Culinary wizard and cafe owner Josefa Gonzalez-Hastings offers this extravagance of Cuban cooking as a celebration of her heritage. Many of the recipes were passed down to her from her mother and aunts; others are "nuevo Latino cuisine"--a fusion of traditional Cuban foods with modern dishes. Cuban food and preparation always has been varied, she says, flavored by the ancestry of the island, with contributions from Spanish conquistadors, African slaves, Asian laborers, and Indian natives.
Of course, she also includes Habana Cafe's standard sides of rice, black beans, and glazed golden-brown plantains. Customer favorites are all represented here in easy-to-follow recipes and colorful photographs--from appetizers and soups, seafood and vegetarian entrees, to classics (Cuban sandwiches and flan) and beverages (mojitos, sangria, cafe con leche, Cuba libre). Gonzalez-Hastings also provides a glossary explaining typical ethnic Cuban ingredients such as bijol, a condiment used to give rice a yellow color; naranja agria, the tart Seville orange often used to marinate meat and make mojo sauce; and malanga, a mild, nutty root that flavors soups and other sauces.
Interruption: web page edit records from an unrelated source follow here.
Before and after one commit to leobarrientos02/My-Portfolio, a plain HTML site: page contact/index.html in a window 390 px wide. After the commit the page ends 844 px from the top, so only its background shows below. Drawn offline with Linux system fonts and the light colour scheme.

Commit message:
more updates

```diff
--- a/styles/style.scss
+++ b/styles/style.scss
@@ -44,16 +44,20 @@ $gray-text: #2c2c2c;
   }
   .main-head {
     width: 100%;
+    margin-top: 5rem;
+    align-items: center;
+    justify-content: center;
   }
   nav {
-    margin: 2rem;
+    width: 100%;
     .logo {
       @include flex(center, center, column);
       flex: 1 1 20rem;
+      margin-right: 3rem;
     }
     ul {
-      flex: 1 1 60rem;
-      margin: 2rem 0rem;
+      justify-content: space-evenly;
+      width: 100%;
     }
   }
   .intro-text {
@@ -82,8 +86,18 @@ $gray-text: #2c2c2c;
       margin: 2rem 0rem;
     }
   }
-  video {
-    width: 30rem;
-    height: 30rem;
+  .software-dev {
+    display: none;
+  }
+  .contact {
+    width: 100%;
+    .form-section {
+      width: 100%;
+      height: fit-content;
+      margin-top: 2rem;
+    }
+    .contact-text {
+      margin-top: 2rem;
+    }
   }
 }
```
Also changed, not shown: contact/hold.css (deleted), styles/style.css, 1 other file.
"In my Cuban family," she writes, "two things were always certain-- food and good times." Gonzalez-Hastings shares family stories and photographs of life in pre-Castro Cuba, re-creating the days when Havana was a dining mecca, Ernest Hemingway frequented La Floridita restaurant, and the island gave birth to the daiquiri.